A Pennsylvania native with a degree from Hampshire College in writing and environmental studies, Diana McCargo first moved to Vermont when she was hired by the state to work as a naturalist at various state parks. She lived in Franklin and then Addison County, but having two brothers at the University of Vermont brought her to Chittenden County on a regular basis. “I just fell in love with the Champlain Valley,” she said.
Serendipity led McCargo and her husband, Peter Swift, to purchase their house from a cousin of the Foote Family who owned the farm next door. “Geneva Foote found out that I was interested in gardening and history,” McCargo said “and that began our connection with the farm.” The story of McCargo and Swift’s 2012 purchase of what is now called Philo Ridge Farm is well known, but less well known is how McCargo’s love of organic farming and history have shaped their new endeavor.
“One of the great pleasures and joys I’ve had in Charlotte is living on Philo Ridge, which is the geological name for the area,” McCargo said. “I had a beautiful organic garden for 35 years and enjoyed working the soil, but part of my pleasure has been cooking for friends and family. When the farm came up for sale, we looked at it as an opportunity to figure out what was going on agriculturally in this region and seeing if we could have a positive impact.”
McCargo believes the change to organic farming at Philo Ridge Farm has resulted in a 200 percent improvement in soil health. “It’s all about building the soil without chemicals,” she said “and you need patience, time and energy. We’re working in conjunction with UVM, and it’s been very exciting to see the positive impact.”
“It gives me great pleasure to have people walking the gardens, eating the food, and enjoying the baby lambs. It’s almost like opening my home to the community.”
McCargo’s neighbors have noticed the difference as well. “They say the pollinators have come back,” she said. “We are nurturing a landscape that is friendlier to them.” McCargo knows quite a bit about pollinators. She cared for a hive for several years as a teenager, and, after leaving her naturalist job with the state, she worked as a commercial beekeeper in Franklin County, tending to 200 hives. She continues to raise bees as a hobby, but, unfortunately, all three of her hives died last winter. For the first time in years she is taking a break, but she intends to build up her apiary again next year.
McCargo still enjoys spending time in her extensive garden, growing vegetables, herbs and edible flowers as well as fruit trees and berry bushes. She forages for mushrooms and other wild edibles and enjoys cooking and sharing the fruits of her labors with others. “My husband likes to play music for friends and family,” she said “and I tell him that working in the garden is my music.” The couple leads an active lifestyle with Nordic and alpine skiing, hiking, kayaking, sailing, cycling and horseback riding.

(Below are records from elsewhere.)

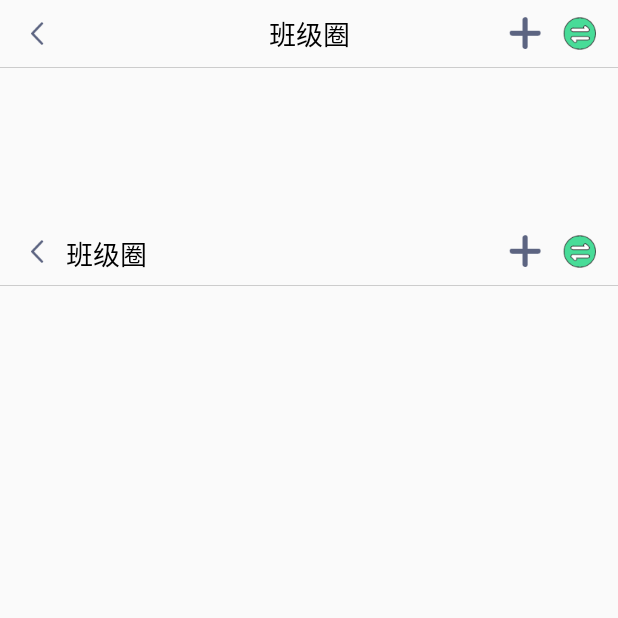
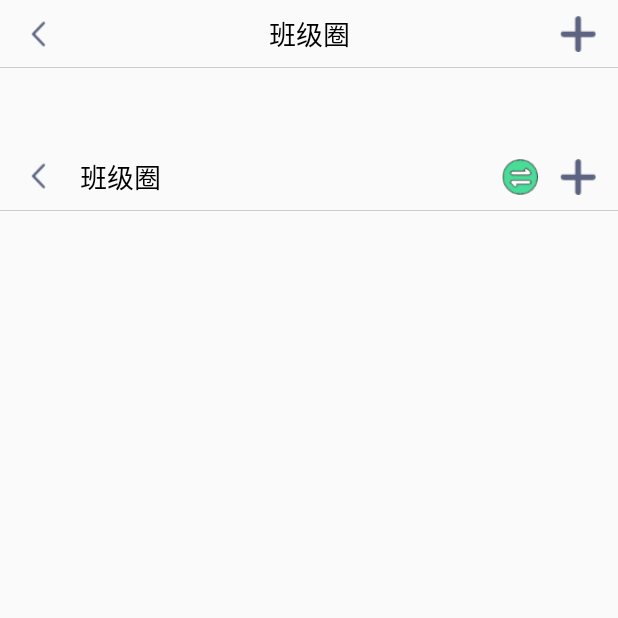
Before and after one commit to yanyanmm/YToolBar, an Android app: the screen it shows after launch (MainActivity), on a phone screen of 412 x 824 dp, the top half of it. Run offline under Robolectric (Android 15) with nearby library versions, the phone set to English and light mode, and no system bars.

Commit message:
修改自定义属性设置

```diff
--- a/YToolBarLibrary/src/main/java/com/lihg/library/toolbar/YToolBar.java
+++ b/YToolBarLibrary/src/main/java/com/lihg/library/toolbar/YToolBar.java
@@ -10,6 +10,7 @@ import android.view.ViewGroup;
 import android.widget.Button;
 import android.widget.FrameLayout;
 import android.widget.ImageButton;
+import android.widget.ImageView;
 import android.widget.LinearLayout;
 import android.widget.TextView;
 
@@ -17,15 +18,24 @@ public class YToolBar extends FrameLayout {
 
     private Context mContext;
 
-    private int mToolBarHeight;
-    private int mPadding;
+    private boolean mBackViewHide;
+    private boolean mLineViewHide;
+    private int mHeight;
+    private int mBackgroundColor;
+    private int mTextSize;
+    private int mTextColor;
+    private int mViewMargin;
+    private int mImageWidth;
+    private int mImageHeight;
 
     private LinearLayout mLeftLayout;
     private LinearLayout mMiddleLayout;
     private LinearLayout mRightLayout;
 
+    private View mLineView;
     private TextView mTitleView;
-    private ImageButton mBackBtn;
+    private ImageView mBackView;
+
 
     public YToolBar(Context context, AttributeSet attrs) {
         this(context, attrs, 0);
@@ -34,26 +44,39 @@ public class YToolBar extends FrameLayout {
     public YToolBar(Context context, AttributeSet attrs, int defStyleAttr) {
         super(context, attrs, defStyleAttr);
         mContext = context.getApplicationContext();
-        mToolBarHeight = YDesityUtil.dp2px(mContext, 45);
-        mPadding = YDesityUtil.dp2px(mContext, 15);
+        mBackViewHide = false;
+        mLineViewHide = false;
+        mHeight = YDesityUtil.dp2px(mContext, 45);
+        mBackgroundColor = Color.TRANSPARENT;
+        mTextSize = 18;
+        mTextColor = Color.BLACK;
+        mViewMargin = YDesityUtil.dp2px(mContext, 15);
+        mImageWidth = YDesityUtil.dp2px(mContext, 24);
+        mImageHeight = YDesityUtil.dp2px(mContext, 24);
 
         this.initAttrs(attrs);
         this.initViews();
 
-        this.addBackButton();
+        this.addBackView();
     }
 
     private void initAttrs(AttributeSet attrs) {
-
         TypedArray typedArray = mContext.obtainStyledAttributes(attrs, R.styleable.YToolBar);
-        for (int i = 0; i < typedArray.getIndexCount(); i++) {
-            int attr = typedArray.getIndex(i);
-        }
+        mBackViewHide = typedArray.getBoolean(R.styleable.YToolBar_toolbar_backView_hide, mBackViewHide);
+        mLineViewHide = typedArray.getBoolean(R.styleable.YToolBar_toolbar_lineView_hide, mLineViewHide);
+        mHeight = typedArray.getDimensionPixelSize(R.styleable.YToolBar_toolbar_height, mHeight);
+        mBackgroundColor = typedArray.getColor(R.styleable.YToolBar_toolbar_backgroundColor, mBackgroundColor);
+        mTextSize = typedArray.getDimensionPixelSize(R.styleable.YToolBar_toolbar_textSize, mTextSize);
+        mTextColor = typedArray.getColor(R.styleable.YToolBar_toolbar_textColor, mTextColor);
+        mViewMargin = typedArray.getDimensionPixelSize(R.styleable.YToolBar_toolbar_viewMargin, mViewMargin);
+        mImageWidth = typedArray.getDimensionPixelSize(R.styleable.YToolBar_toolbar_imageWidth, mImageWidth);
+        mImageHeight = typedArray.getDimensionPixelSize(R.styleable.YToolBar_toolbar_imageHeight, mImageHeight);
+        typedArray.recycle();
     }
 
     private void initViews() {
-        this.setLayoutParams(new LayoutParams(-1, mToolBarHeight));
-        this.setBackgroundColor(Color.TRANSPARENT);
+        this.setLayoutParams(new LayoutParams(-1, mHeight));
+        this.setBackgroundColor(mBackgroundColor);
 
         mTitleView = new TextView(mContext);
         mTitleView.setLayoutParams(new LayoutParams(-1, -1));
@@ -62,10 +85,11 @@ public class YToolBar extends FrameLayout {
         mTitleView.setTextColor(Color.BLACK);
         this.addView(mTitleView);
 
-        View lineView = new View(mContext);
-        lineView.setLayoutParams(new LayoutParams(-1, 1, Gravity.BOTTOM));
-        lineView.setBackgroundColor(Color.LTGRAY);
-        this.addView(lineView);
+        mLineView = new View(mContext);
+        mLineView.setVisibility(mLineViewHide ? View.GONE : View.VISIBLE);
+        mLineView.setLayoutParams(new LayoutParams(-1, 1, Gravity.BOTTOM));
+        mLineView.setBackgroundColor(Color.LTGRAY);
+        this.addView(mLineView);
 
         LinearLayout layout = new LinearLayout(mContext);
         layout.setLayoutParams(new LayoutParams(-1, -1));
@@ -79,8 +103,8 @@ public class YToolBar extends FrameLayout {
 
         mMiddleLayout = new LinearLayout(mContext);
         LinearLayout.LayoutParams params = new LinearLayout.LayoutParams(-2, -2, 1);
-        params.setMarginStart(mPadding);
-        params.setMarginEnd(mPadding);
+        params.setMarginStart(mViewMargin);
+        params.setMarginEnd(mViewMargin);
         mMiddleLayout.setLayoutParams(params);
         mMiddleLayout.setGravity(Gravity.CENTER_VERTICAL);
         layout.addView(mMiddleLayout);
@@ -91,18 +115,24 @@ public class YToolBar extends FrameLayout {
         layout.addView(mRightLayout);
     }
 
-    private void addBackButton() {
-        mBackBtn = createButtonWithImage(R.mipmap.back);
-        this.addLeftView(mBackBtn);
+    private void addBackView() {
+        mBackView = createViewWithImage(R.mipmap.back);
+        mBackView.setVisibility(mBackViewHide ? View.GONE : View.VISIBLE);
+        this.addLeftView(mBackView);
     }
 
     public void addLeftView(View view) {
-        this.addLeftView(view, mPadding, 0);
+        this.addLeftView(view, mViewMargin, 0);
     }
 
     public void addLeftView(View view, int marginStart, int marginEnd) {
         if (view != null) {
-            LinearLayout.LayoutParams params = new LinearLayout.LayoutParams(-2, -2);
+            int w = -2, h = -2;
+            if (view instanceof ImageView) {
+                w = mImageWidth;
+                h = mImageHeight;
+            }
+            LinearLayout.LayoutParams params = new LinearLayout.LayoutParams(w, h);
             params.setMarginStart(marginStart);
             params.setMarginEnd(marginEnd);
             view.setLayoutParams(params);
@@ -117,12 +147,17 @@ public class YToolBar extends FrameLayout {
     }
 
     public void addRightView(View view) {
-        this.addRightView(view, 0, mPadding);
+        this.addRightView(view, 0, mViewMargin);
     }
 
     public void addRightView(View view, int marginStart, int marginEnd) {
         if (view != null) {
-            LinearLayout.LayoutParams params = new LinearLayout.LayoutParams(-2, -2);
+            int w = -2, h = -2;
+            if (view instanceof ImageView) {
+                w = mImageWidth;
+                h = mImageHeight;
+            }
+            LinearLayout.LayoutParams params = new LinearLayout.LayoutParams(w, h);
             params.setMarginStart(marginStart);
             params.setMarginEnd(marginEnd);
             view.setLayoutParams(params);
@@ -130,43 +165,42 @@ public class YToolBar extends FrameLayout {
         }
     }
 
-    public ImageButton createButtonWithImage(int resid) {
-        ImageButton btn = new ImageButton(mContext);
-        btn.setBackgroundColor(Color.TRANSPARENT);
-        btn.setImageResource(resid);
-        return btn;
+    public ImageView createViewWithImage(int resid) {
+        ImageView view = new ImageView(mContext);
+        view.setBackgroundColor(Color.TRANSPARENT);
+        view.setImageResource(resid);
+        return view;
     }
 
-    public Button createButtonWithText(int resid) {
-        Button btn = new Button(mContext);
-        btn.setBackgroundColor(Color.TRANSPARENT);
-        btn.setText(resid);
-        btn.setTextSize(15);
-        return btn;
+    public TextView createViewWithText(int resid) {
+        TextView view = new TextView(mContext);
+        view.setText(resid);
+        view.setTextSize(mTextSize);
+        view.setTextColor(mTextColor);
+        return view;
     }
 
-    public Button createButtonWithText(String text) {
-        Button btn = new Button(mContext);
-        btn.setBackgroundColor(Color.TRANSPARENT);
-        btn.setText(text);
-        btn.setTextSize(18);
-        btn.setTextColor(Color.BLACK);
-        return btn;
+    public TextView createViewWithText(String text) {
+        TextView view = new TextView(mContext);
+        view.setText(text);
+        view.setTextSize(mTextSize);
+        view.setTextColor(mTextColor);
+        return view;
+    }
+
+    public View getLineView() {
+        return mLineView;
     }
 
     public TextView getTitleView() {
         return mTitleView;
     }
 
-    public ImageButton getBackBtn() {
-        return mBackBtn;
+    public ImageView getBackView() {
+        return mBackView;
     }
 
-    public int getPadding() {
-        return mPadding;
-    }
-
-    public void setPadding(int padding) {
-        this.mPadding = mPadding;
+    public int getViewMargin() {
+        return mViewMargin;
     }
 }
--- a/YToolBarLibrary/src/main/res/values/values.xml
+++ b/YToolBarLibrary/src/main/res/values/values.xml
@@ -1,22 +1,14 @@
 <?xml version="1.0" encoding="utf-8"?>
 <resources>
     <declare-styleable name="YToolBar">
-        <attr format="reference|color" name="tabbar_backgroundColor"/>
-        <attr format="reference|color" name="tabbar_selected_backgroundColor"/>
-        <attr format="reference|color" name="tabbar_textColor"/>
-        <attr format="reference|color" name="tabbar_selected_textColor"/>
-        <attr format="dimension" name="tabbar_height"/>
-        <attr format="dimension" name="tabbar_textSize"/>
-        <attr format="dimension" name="tabbar_textMarginTop"/>
-        <attr format="dimension" name="tabbar_imageWidth"/>
-        <attr format="dimension" name="tabbar_imageHeight"/>
-        <attr format="dimension" name="tabbar_center_imageWidth"/>
-        <attr format="dimension" name="tabbar_center_imageHeight"/>
-        <attr format="integer" name="tabbar_currentIndex"/>
-        <attr name="tabbar_selected_style">
-            <flag name="background" value="0"/>
-            <flag name="image_text" value="1"/>
-        </attr>
+        <attr format="boolean" name="toolbar_backView_hide"/>
+        <attr format="boolean" name="toolbar_lineView_hide"/>
+        <attr format="reference|color" name="toolbar_backgroundColor"/>
+        <attr format="reference|color" name="toolbar_textColor"/>
+        <attr format="dimension" name="toolbar_height"/>
+        <attr format="dimension" name="toolbar_textSize"/>
+        <attr format="dimension" name="toolbar_viewMargin"/>
+        <attr format="dimension" name="toolbar_imageWidth"/>
+        <attr format="dimension" name="toolbar_imageHeight"/>
     </declare-styleable>
-    <item name="tabbar_fragment_container" type="id"/>
 </resources>
--- a/app/src/main/java/com/lihg/toolbar/MainActivity.java
+++ b/app/src/main/java/com/lihg/toolbar/MainActivity.java
@@ -5,7 +5,10 @@ import android.os.Build;
 import android.support.v7.app.AppCompatActivity;
 import android.os.Bundle;
 import android.view.View;
+import android.widget.Button;
 import android.widget.ImageButton;
+import android.widget.ImageView;
+import android.widget.TextView;
 import android.widget.Toast;
 
 import com.lihg.library.toolbar.YDesityUtil;
@@ -24,55 +27,56 @@ public class MainActivity extends AppCompatActivity {
 
         YToolBar toolBar = findViewById(R.id.toolBar);
         toolBar.getTitleView().setText("班级圈");
-        toolBar.getBackBtn().setOnClickListener(new View.OnClickListener() {
+        toolBar.getBackView().setOnClickListener(new View.OnClickListener() {
             @Override
             public void onClick(View v) {
                 Toast.makeText(getApplicationContext(), "点击返回", Toast.LENGTH_LONG).show();
             }
         });
-        ImageButton rightAddBtn = toolBar.createButtonWithImage(R.mipmap.btn_add);
-        rightAddBtn.setOnClickListener(new View.OnClickListener() {
+        ImageView addView = toolBar.createViewWithImage(R.mipmap.btn_add);
+        addView.setOnClickListener(new View.OnClickListener() {
             @Override
             public void onClick(View v) {
                 Toast.makeText(getApplicationContext(), "点击+", Toast.LENGTH_LONG).show();
             }
         });
-        toolBar.addRightView(rightAddBtn);
-        ImageButton rightBtn = toolBar.createButtonWithImage(R.mipmap.btn_switch);
-        rightBtn.setOnClickListener(new View.OnClickListener() {
+        toolBar.addRightView(addView);
+
+
+        YToolBar toolBar2 = findViewById(R.id.toolBar2);
+        toolBar2.getTitleView().setVisibility(View.GONE);
+        toolBar2.getBackView().setOnClickListener(new View.OnClickListener() {
+            @Override
+            public void onClick(View v) {
+                Toast.makeText(getApplicationContext(), "点击返回", Toast.LENGTH_LONG).show();
+            }
+        });
+        toolBar2.addLeftView(toolBar2.createViewWithText("班级圈"));
+        ImageView switchView2 = toolBar.createViewWithImage(R.mipmap.btn_switch);
+        switchView2.setOnClickListener(new View.OnClickListener() {
             @Override
             public void onClick(View v) {
                 Toast.makeText(getApplicationContext(), "点击切换", Toast.LENGTH_LONG).show();
             }
         });
-        toolBar.addRightView(rightBtn);
-
-        YToolBar toolBar2 = findViewById(R.id.toolBar2);
-        toolBar2.getTitleView().setVisibility(View.GONE);
-        //toolBar2.getBackBtn().setVisibility(View.GONE);
-        toolBar2.getBackBtn().setOnClickListener(new View.OnClickListener() {
-            @Override
-            public void onClick(View v) {
-                Toast.makeText(getApplicationContext(), "点击返回", Toast.LENGTH_LONG).show();
-            }
-        });
-        int left = 0 - YDesityUtil.dp2px(this, 10);
-        toolBar2.addLeftView(toolBar2.createButtonWithText("班级圈"), left, 0);
-        ImageButton rightAddBtn2 = toolBar2.createButtonWithImage(R.mipmap.btn_add);
-        rightAddBtn2.setOnClickListener(new View.OnClickListener() {
+        toolBar2.addRightView(switchView2);
+        ImageView addView2 = toolBar2.createViewWithImage(R.mipmap.btn_add);
+        addView2.setOnClickListener(new View.OnClickListener() {
             @Override
             public void onClick(View v) {
                 Toast.makeText(getApplicationContext(), "点击+", Toast.LENGTH_LONG).show();
             }
         });
-        toolBar2.addRightView(rightAddBtn2);
-        ImageButton rightBtn2 = toolBar2.createButtonWithImage(R.mipmap.btn_switch);
+        toolBar2.addRightView(addView2);
+
+
+        /*TextView rightBtn2 = toolBar2.createViewWithText("切换");//Image(R.mipmap.btn_switch);
         rightBtn2.setOnClickListener(new View.OnClickListener() {
             @Override
             public void onClick(View v) {
                 Toast.makeText(getApplicationContext(), "点击切换", Toast.LENGTH_LONG).show();
             }
         });
-        toolBar2.addRightView(rightBtn2);
+        toolBar2.addRightView(rightBtn2);//*/
     }
 }
--- a/app/src/main/res/layout/activity_main.xml
+++ b/app/src/main/res/layout/activity_main.xml
@@ -14,7 +14,7 @@
         android:id="@+id/toolBar2"
         android:layout_width="match_parent"
         android:layout_height="45dp"
-        android:layout_marginTop="100dp"
+        android:layout_marginTop="50dp"
         android:background="@android:color/transparent"
         app:layout_constraintTop_toBottomOf="@+id/toolBar"/>
 
```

“The vision and how and what we do at the farm comes a lot from me,” McCargo said “but I use the skill sets of other people. We have a huge amount of young talent both growing and cooking the food.” In addition to her role in the kitchen, McCargo plays an active part in the layout and design of the property. “Part of the goal of Philo Ridge Farm is to enhance the beauty of this agricultural area,” she said. “I’m very much the person driving the planting, the design of the inside and outside of the building, the look of the plates, and the food on the plates.”
The onset of COVID-19 has changed the dynamics of how Philo Ridge Farm does business, and McCargo is looking forward to the day when that will change again. “One of the things that really pleases all of us is the incredible warm and positive reaction from the local community,” she said. “It gives me great pleasure to have people walking the gardens, eating the food, and enjoying the baby lambs. It’s almost like opening my home to the community.”
For McCargo, the shared experience reminds her of when her children were young and she and her husband bonded with other parents at their school. In June, she is hoping to be able to serve food for outdoor diners at the farm. “I look forward to that,” she said. “We want it to be a community resource for everyone, and we’re working hard to make everything safe for our staff and our visitors.”